The basement in
29, rue du Général de Gaulle
North of France
Object: Naughty is the new nice.
Over the years, I've sent you over a dozen letters, but you never bothered answering any of them even though you and I have lots in common.
I live in the north of France in a small town nobody ever visits by choice. You're in the North Pole, a place nobody ever visits at all. And though we both endure bad weather, we maintain a naturally cheerful disposition.
Living in Carvin with the Ruchets, my evil foster parents, is hell.
Scraping the remains of Madame Ruchet's dinner is the only way I feed myself before curling up to sleep on a dank mattress in the basement. I'm forced to clean the entire red-bricked house until it's spotless. I look after the Ruchets' eight-year-old twins who think making me the target of their spitting contest is the ultimate fun. I always wondered why they got presents while I never did.
The only thing that kept me sane was my love for music and the hope that I would find a family who loves me for who I am.
But everything changed last October when my teacher announced the annual tenth-grader trip to Paris.

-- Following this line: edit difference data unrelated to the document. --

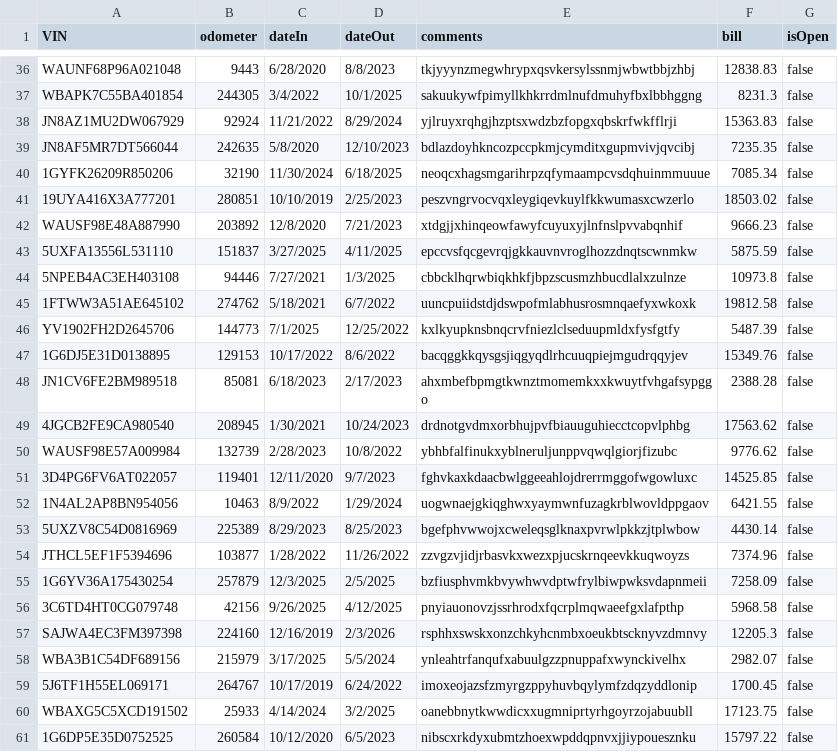
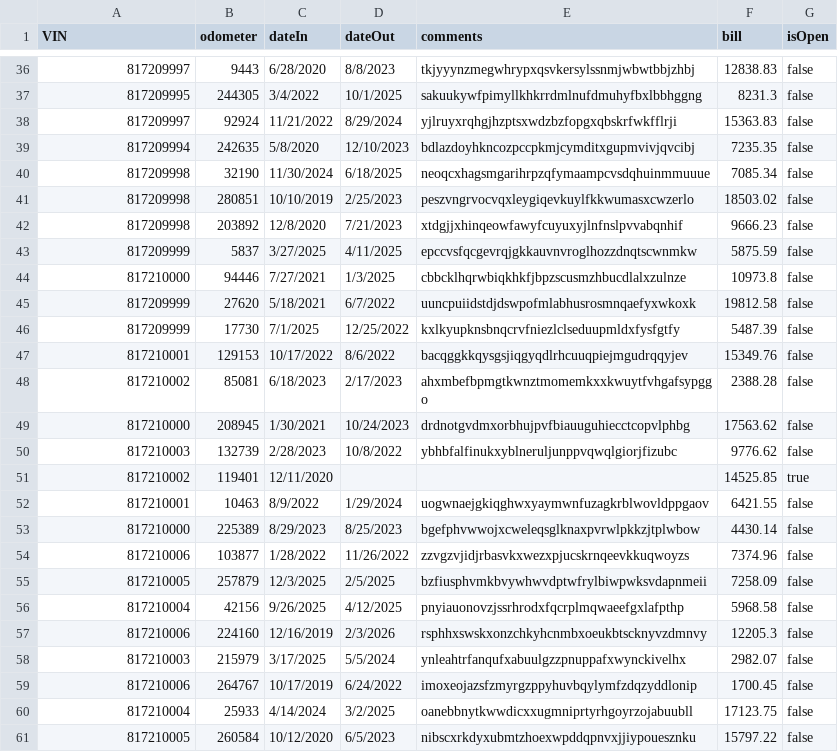
Before and after one commit to tomatopaster/Database_Project_CS166, a CSV file: data/serviceRequests.csv, drawn as a sheet; only a part is shown, gaps mark what is left out; the diff covers the shown part only; the diff names each change by its address in the sheet, - before the commit and + after, or states it on an @@ line.

```diff
--- a/data/serviceRequests.csv
+++ b/data/serviceRequests.csv
-A36 (VIN): WAUNF68P96A021048
+A36 (VIN): 817209997
-A37 (VIN): WBAPK7C55BA401854
+A37 (VIN): 817209995
-A38 (VIN): JN8AZ1MU2DW067929
+A38 (VIN): 817209997
-A39 (VIN): JN8AF5MR7DT566044
+A39 (VIN): 817209994
-A40 (VIN): 1GYFK26209R850206
+A40 (VIN): 817209998
-A41 (VIN): 19UYA416X3A777201
+A41 (VIN): 817209998
-A42 (VIN): WAUSF98E48A887990
+A42 (VIN): 817209998
-A43 (VIN): 5UXFA13556L531110
+A43 (VIN): 817209999
-B43 (odometer): 151837
+B43 (odometer): 5837
-A44 (VIN): 5NPEB4AC3EH403108
+A44 (VIN): 817210000
-A45 (VIN): 1FTWW3A51AE645102
+A45 (VIN): 817209999
-B45 (odometer): 274762
+B45 (odometer): 27620
-A46 (VIN): YV1902FH2D2645706
+A46 (VIN): 817209999
-B46 (odometer): 144773
+B46 (odometer): 17730
-A47 (VIN): 1G6DJ5E31D0138895
+A47 (VIN): 817210001
-A48 (VIN): JN1CV6FE2BM989518
+A48 (VIN): 817210002
-A49 (VIN): 4JGCB2FE9CA980540
+A49 (VIN): 817210000
-A50 (VIN): WAUSF98E57A009984
+A50 (VIN): 817210003
-A51 (VIN): 3D4PG6FV6AT022057
+A51 (VIN): 817210002
-D51 (dateOut): 9/7/2023
+D51 (dateOut): (empty)
-E51 (comments): fghvkaxkdaacbwlggeeahlojdrerrmggofwgowluxc
+E51 (comments): (empty)
-G51 (isOpen): false
+G51 (isOpen): true
-A52 (VIN): 1N4AL2AP8BN954056
+A52 (VIN): 817210001
-A53 (VIN): 5UXZV8C54D0816969
+A53 (VIN): 817210000
-A54 (VIN): JTHCL5EF1F5394696
+A54 (VIN): 817210006
-A55 (VIN): 1G6YV36A175430254
+A55 (VIN): 817210005
-A56 (VIN): 3C6TD4HT0CG079748
+A56 (VIN): 817210004
-A57 (VIN): SAJWA4EC3FM397398
+A57 (VIN): 817210006
-A58 (VIN): WBA3B1C54DF689156
+A58 (VIN): 817210003
-A59 (VIN): 5J6TF1H55EL069171
+A59 (VIN): 817210006
-A60 (VIN): WBAXG5C5XCD191502
+A60 (VIN): 817210004
-A61 (VIN): 1G6DP5E35D0752525
+A61 (VIN): 817210005
```
Also changed, not shown: 3 added rows, 3 removed rows and 107 edited cells elsewhere in this file, data/mechanics.csv.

I could already picture myself in the City of Lights, roaming in its little quaint streets, climbing up the Eiffel Tower, and grinning back at the Mona Lisa.
There was one big obstacle.
Monsieur Ruchet said he would sign my permission slip only if I got a good grade at my next Math test.
Now if he'd chosen any other subject, I'd have been sure to succeed. But Math is my Achilles' heel. I never managed to do better than a measly 5 out of 20. I don't think my teacher, Monsieur Martin, even looks at my tests anymore.
However, I refused to let this temporary setback bring me down. If there was the slightest chance that I could go to Paris, I was going to do everything in my power to make it happen.
I studied and poured over my Math book every night for two weeks. Using my flickering flashlight, I tried to ignore the rats scurrying in the basement, knocking themselves senseless against broken TVs and every other piles of trash in the basement.
Test day finally arrived and I thought I did OK.
A week later, the teacher had corrected our tests and my grade was only a 5 out of 20. Again.
I didn't have time to argue with Monsieur Martin or to convince Monsieur Ruchet that my teacher had it in for me. The next day was the last to return the permission slip for the trip.
That evening, after careful consideration, a solution emerged from the heap of rotten ideas piling in my mind.
Easy, quick, effective.
I fished my test and a red pen out of my bag.
That red 5 stood out more than Rudolf's nose when he catches a cold. I closed my eyes and opened them once more.
It was still there, taunting me.
I took my pen and with one decisive stroke, I added a 1 in front of the 5. My bad 5 became a brilliant 15 out of 20!
YOU ARE READING
A French Girl in New York ( The French Girl Series #1)Teen Fiction
Maude Laurent is a spirited 16 year-old orphan who grew up in a small, provincial town in the North of France with a passion for piano and a beautiful voice. One day in Paris, she is discovered by an American music producer who takes her to New Yor...